▼▼▼

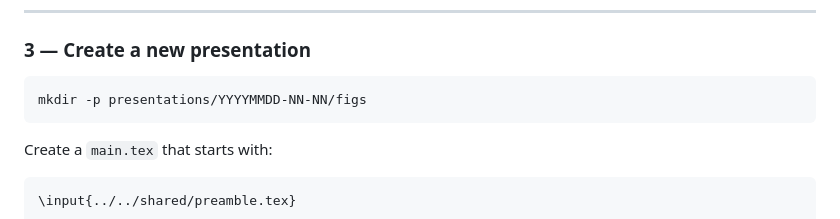
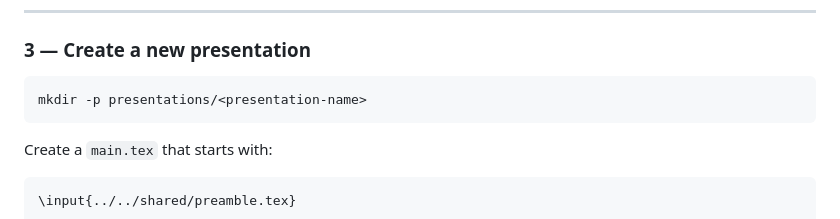
Before and after one commit to LMLhub/EE_presentations, a Markdown page: README.md, the part around the change. Rendered like a GitHub page.

Commit message:
Small README fix

````diff
--- a/README.md
+++ b/README.md
@@ -78,7 +78,7 @@ The slide fills the full browser window; zoom the browser to taste.
 ### 3 — Create a new presentation
 
 ```bash
-mkdir -p presentations/YYYYMMDD-NN-NN/figs
+mkdir -p presentations/<presentation-name>
 ```
 
 Create a `main.tex` that starts with:
````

▲▲▲

> DIRECTIONS FOR THIS TASK: Your answer should be only the number of lines in the entries above that hold the string "README".

> TASK RESULT: 4